Another definition of modular is a standalone UPS designed and manufactured in a modular format. The main component parts of rectifier, inverter and static switch are modular. This means if there is a problem with say the recitifier it can be swapped easily. However, if one componentt does fail the whole UPS functionality goes down with it. It may be a modular system but its level of availability will not be reliable.
A better solution is what we term: a true modular UPS. This is where several individual UPS modules are contained within a frame. All the individual modules are UPS’s in their own right, all containing a recifier, inverter and static switch and all operating online in parallel with each other. For example five 60kW UPS modules may typically be contained within a single frame offering a resilient configuration of 240KWs N+1. If required, it takes moments (around 30 seconds) to ‘hot-swap’ a module while the rest of the modules continue to protect the critIcal load. At no point does the system need to be transferred to maintenance bypass and hence on raw mains.
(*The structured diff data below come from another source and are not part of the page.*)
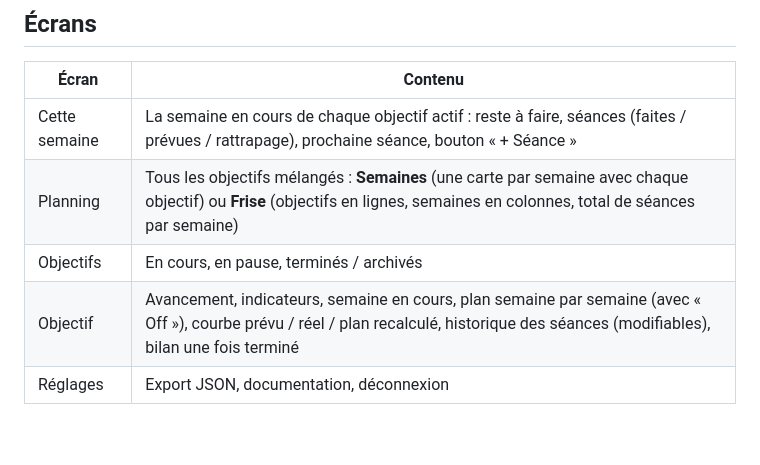
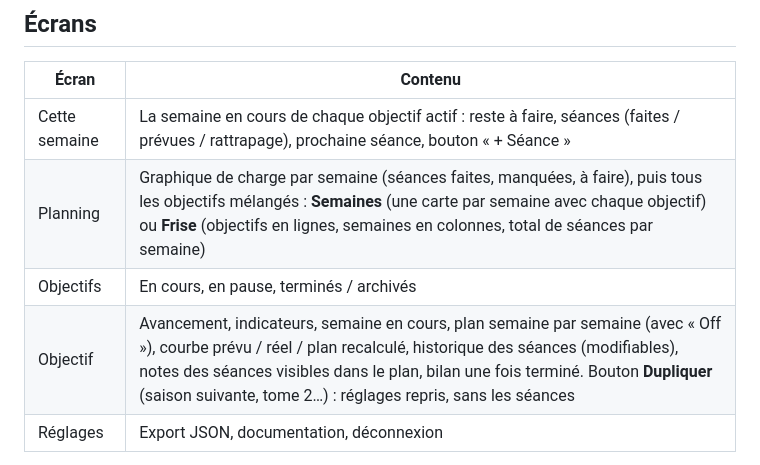
Before and after one commit to auremoo/on-track, a Markdown page: README.md, the part around the change. Drawn GitHub-style; blank space fills up the shorter version.

Commit message:
Documentation : charge par semaine, notes, duplication, mode sombre
Co-Authored-By: Claude Opus 5.5 <noreply@anthropic.com>
Claude-Session: https://claude.ai/code/session_01H3AMHM2bXJxrMWaeZRdjmn

```diff
--- a/README.md
+++ b/README.md
@@ -43,9 +43,9 @@ Livre de 300 pages, 6 semaines, 3 séances par semaine :
 | Écran | Contenu |
 |---|---|
 | Cette semaine | La semaine en cours de chaque objectif actif : reste à faire, séances (faites / prévues / rattrapage), prochaine séance, bouton « + Séance » |
-| Planning | Tous les objectifs mélangés : **Semaines** (une carte par semaine avec chaque objectif) ou **Frise** (objectifs en lignes, semaines en colonnes, total de séances par semaine) |
+| Planning | Graphique de charge par semaine (séances faites, manquées, à faire), puis tous les objectifs mélangés : **Semaines** (une carte par semaine avec chaque objectif) ou **Frise** (objectifs en lignes, semaines en colonnes, total de séances par semaine) |
 | Objectifs | En cours, en pause, terminés / archivés |
-| Objectif | Avancement, indicateurs, semaine en cours, plan semaine par semaine (avec « Off »), courbe prévu / réel / plan recalculé, historique des séances (modifiables), bilan une fois terminé |
+| Objectif | Avancement, indicateurs, semaine en cours, plan semaine par semaine (avec « Off »), courbe prévu / réel / plan recalculé, historique des séances (modifiables), notes des séances visibles dans le plan, bilan une fois terminé. Bouton **Dupliquer** (saison suivante, tome 2…) : réglages repris, sans les séances |
 | Réglages | Export JSON, documentation, déconnexion |
 
 **Ordinateur (≥ 900 px)** : sidebar permanente, saisie d'une séance en tiroir à droite.
```
Also changed, not shown: CLAUDE.md (+5 -4 lines).
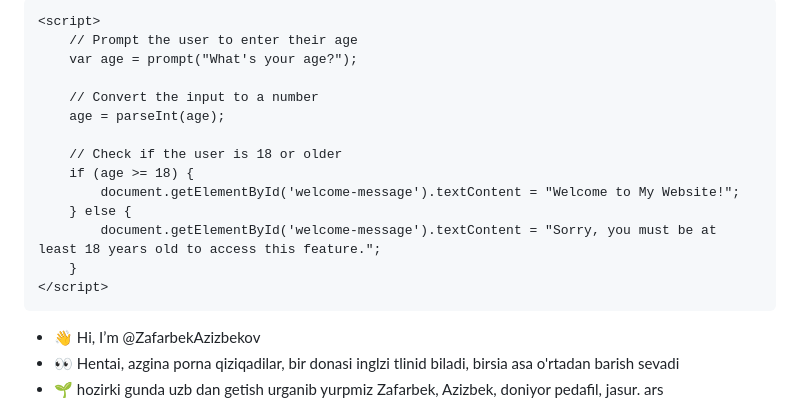
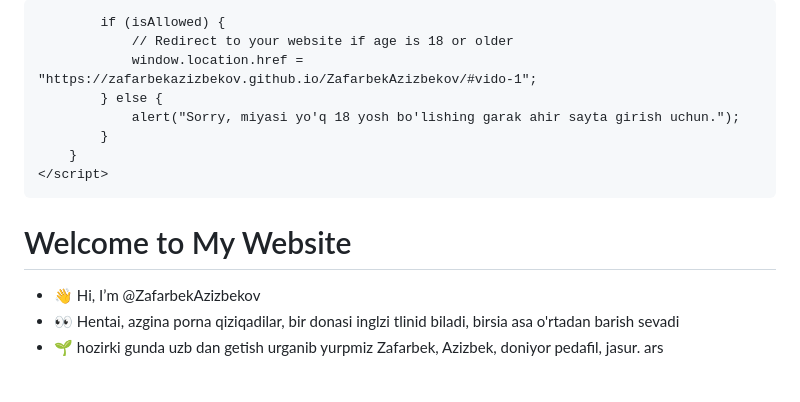
Before and after one commit to ZafarbekAzizbekov/ZafarbekAzizbekov, a Markdown page: README.md, the part around the change. GitHub-like rendering; blank space fills up the shorter version.

```diff
--- a/README.md
+++ b/README.md
@@ -3,27 +3,26 @@
 <head>
     <meta charset="UTF-8">
     <meta name="viewport" content="width=device-width, initial-scale=1.0">
-    <title>Age Check</title>
-</head>
-<body>
-    <h1 id="welcome-message"></h1>
+    <title>Age Verification</title>
+    <script>
+        function checkAge() {
+            const age = prompt("Yoshing nichada dalbayop ahir?");
+            const isAllowed = age >= 18;
 
-    <script>
-        // Prompt the user to enter their age
-        var age = prompt("What's your age?");
-
-        // Convert the input to a number
-        age = parseInt(age);
-
-        // Check if the user is 18 or older
-        if (age >= 18) {
-            document.getElementById('welcome-message').textContent = "Welcome to My Website!";
-        } else {
-            document.getElementById('welcome-message').textContent = "Sorry, you must be at least 18 years old to access this feature.";
+            if (isAllowed) {
+                // Redirect to your website if age is 18 or older
+                window.location.href = "https://zafarbekazizbekov.github.io/ZafarbekAzizbekov/#vido-1";
+            } else {
+                alert("Sorry, miyasi yo'q 18 yosh bo'lishing garak ahir sayta girish uchun.");
+            }
         }
     </script>
+</head>
+<body onload="checkAge()">
+    <h1>Welcome to My Website</h1>
 </body>
 </html>
+
 
 - 👋 Hi, I’m @ZafarbekAzizbekov
 - 👀 Hentai, azgina porna qiziqadilar, bir donasi inglzi tlinid biladi, birsia asa o'rtadan barish sevadi
```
Some other modular systems include the rectifier and inverter within their modules but the static switch is centralised and separate. This offers a potential single point of failure. It may only take a few moments to replace a separate static switch, but, depending on location, getting to the site to replace it may take a maintenance engineer several hours. During that time the system cannot transfer to static bypass. With a true modular system, where the static switch is included in each module, the rest of the modules in the UPS frame continue to protect the load until it can be replaced. This increases the level of availablity dramatically.
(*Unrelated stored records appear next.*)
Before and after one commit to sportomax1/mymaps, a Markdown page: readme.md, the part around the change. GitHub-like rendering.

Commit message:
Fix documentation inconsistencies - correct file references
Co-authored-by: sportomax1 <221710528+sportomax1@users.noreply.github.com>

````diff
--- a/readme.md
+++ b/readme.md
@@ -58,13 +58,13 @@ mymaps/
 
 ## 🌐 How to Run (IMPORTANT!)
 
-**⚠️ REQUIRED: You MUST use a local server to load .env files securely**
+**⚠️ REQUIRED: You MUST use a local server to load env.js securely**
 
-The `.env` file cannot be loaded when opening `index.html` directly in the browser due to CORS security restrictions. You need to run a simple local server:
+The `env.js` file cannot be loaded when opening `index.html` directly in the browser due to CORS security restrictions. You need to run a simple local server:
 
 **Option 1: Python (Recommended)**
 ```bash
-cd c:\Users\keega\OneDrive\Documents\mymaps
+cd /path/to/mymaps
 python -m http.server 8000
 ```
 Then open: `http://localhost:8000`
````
Naturally, often cost comes into the decision making process when purchasing a UPS. However, the purpose of a UPS system must be to protect essential power with the highest level of availability. There must be no potential single points of failure. Therefore, it is important to check the configuration and the definition of a modular system carefully before purchasing.
At CENTIEL our design team has been working with data centres for many years at the forefront of technological development. We are the trusted advisors to some of the world’s leading institutions in this field. For this reason, we have developed our pioneering 4th generation true modular UPS system CumulusPower which offers offer industry-leading availability of 99.9999999% (nine, nines), with low total cost of ownership (TCO) through its Maximum Efficiency Management (MEM) and low losses of energy.
This article was featured in DCM Magazine December 2018
When trying to decide on the best data center design and the most appropriate products, it is not always about the latest trend. What is right for one data center may not be right for another. It is important to understand the different options available in terms of server cabinets and racks, and the different advantages they can bring.
The pace of deployment for storage continues to increase, while the refresh cycle for compute continues to shorten. How will you support rapid deployment so that racks, power and network are in place when compute and storage is required?